- **ACTIVITY**: In the following listing, work out how many lines contain the string "cells", and state only that number.

- **PROVIDED INFORMATION**:

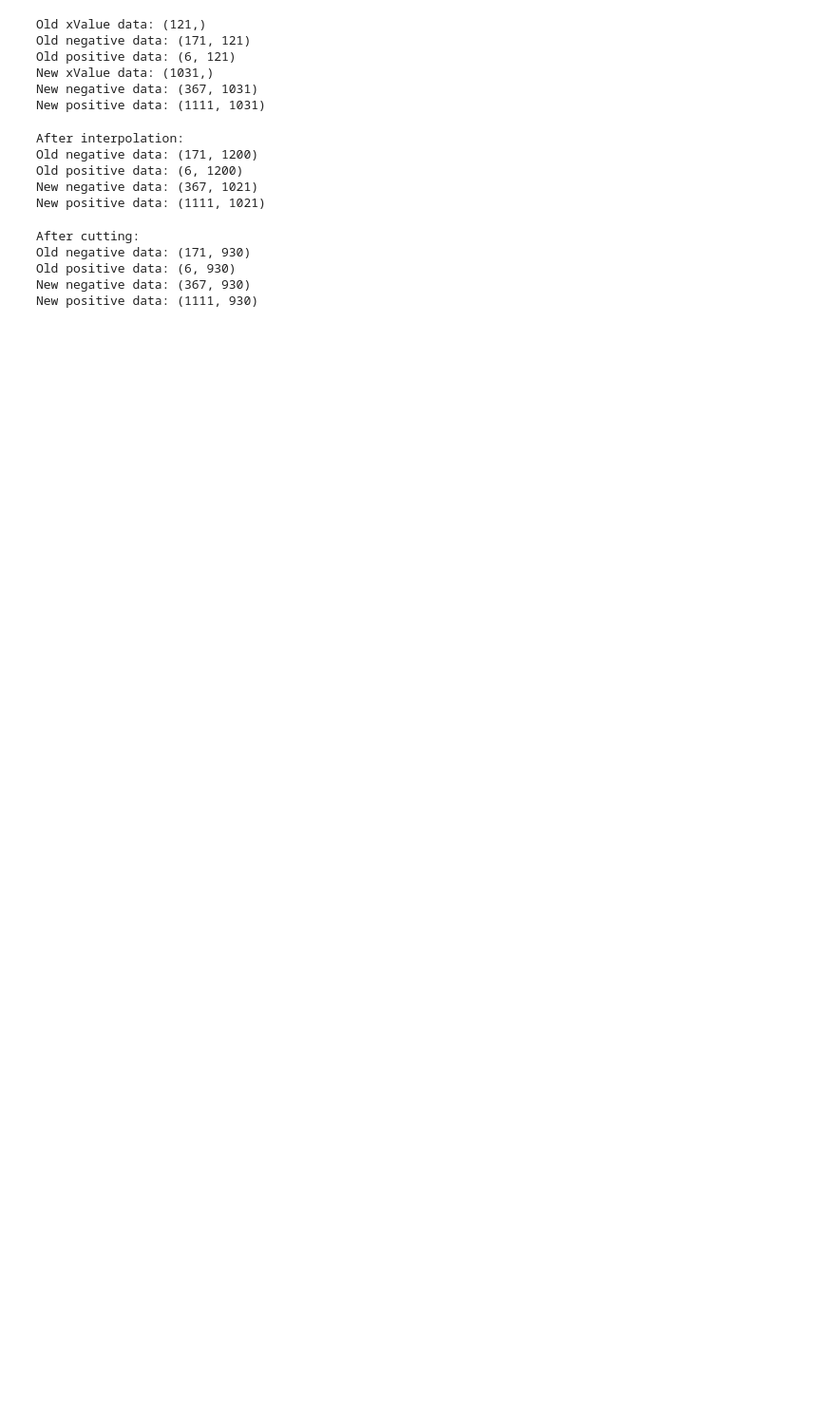
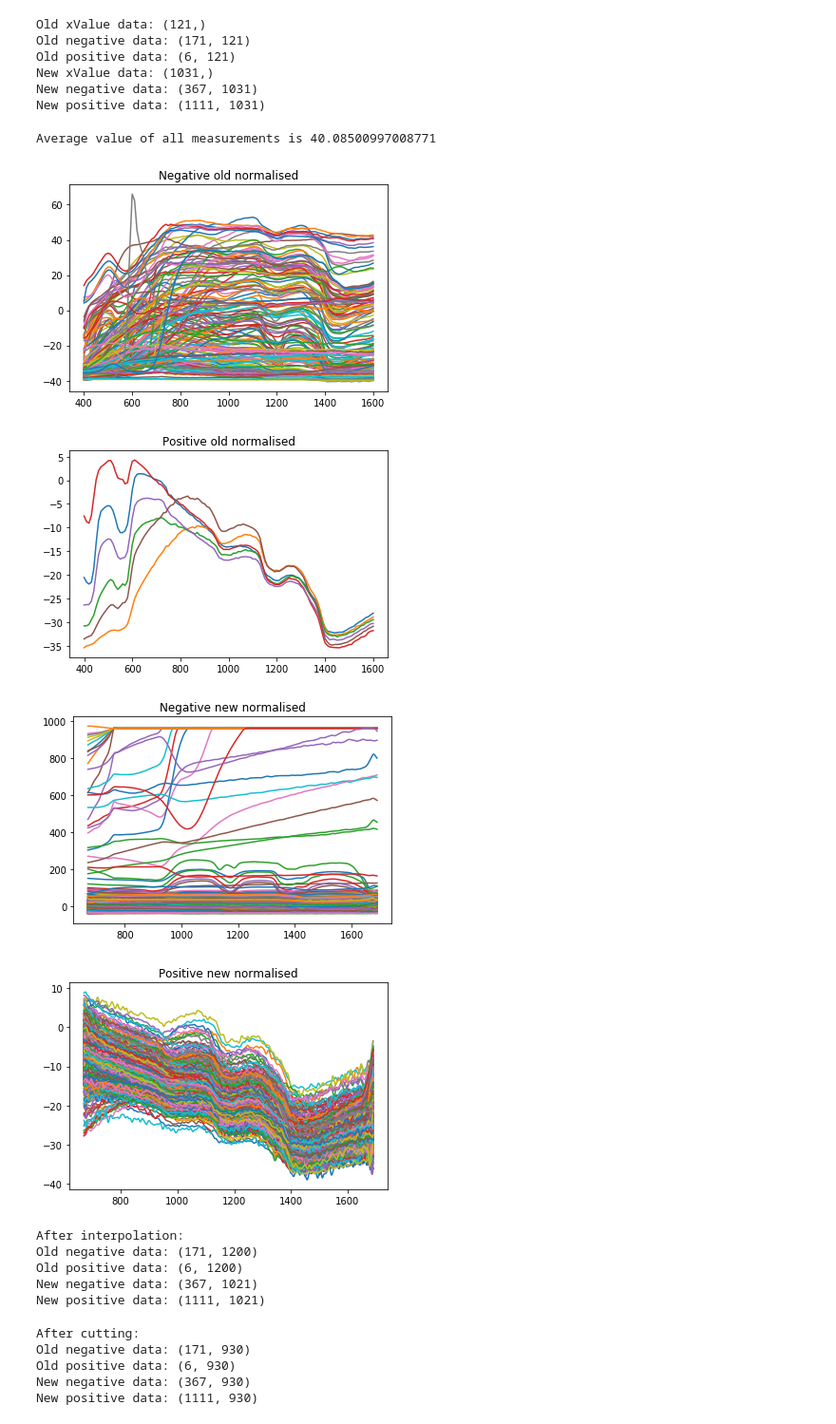
Before and after one commit to Genises/H-BRS_NeuralNetworks, a Jupyter notebook: NN_Project_29.10.2018.ipynb, the cells around one changed output. Shown at 95% size. Cells and saved outputs as stored; diff of their text form; code cells hidden in the pictures; blank space fills up the shorter version.

```diff
--- a/NN_Project_29.10.2018.ipynb
+++ b/NN_Project_29.10.2018.ipynb
@@ -165,6 +166,35 @@ for i in range(len(dataPositivesOld)):
 
 for i in range(len(dataNegativesOld)):
     tmp_negative_old[i,:] = np.interp(xValuesAlteredOld,xValuesOld,dataNegativesOld[i,:])
+# %%
+# Normalisation of ys over all data
+
+# Stores average value of each measure
+avg = []
+for dataSet in [dataNegativesOld, dataPositivesOld, dataNegativesNew, dataPositivesNew]:
+    for measure in dataSet:
+        # Average for each measure
+        avg.append(np.average(measure))
+avg = np.average(avg)
+print("Average value of all measurements is", avg)
+
+# Use average to normalise data
+for dataSet in [dataNegativesOld, dataPositivesOld, dataNegativesNew, dataPositivesNew]:
+    for index, measure in enumerate(dataSet):
+        # Average for each measure
+        dataSet[index] = measure - avg
+
+#--------------------------------------------------------------------------------Plott Data
+plottSpectrals(xValuesOld,dataNegativesOld, "Negative old normalised")
+plottSpectrals(xValuesOld,dataPositivesOld, "Positive old normalised")
+plottSpectrals(xValuesNew,dataNegativesNew, "Negative new normalised")
+plottSpectrals(xValuesNew,dataPositivesNew, "Positive new normalised")
+# %% [output]
+Average value of all measurements is 40.08500997008771
+[figure, added]
+[figure, added]
+[figure, added]
+[figure, added]
 # %%
 #---------------------------------------------------------------------------------Print new data format
 
```
Also changed, not shown: parts of 8 cells of this notebook, 1 other file.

- **THE COMPLETED TASK**: 2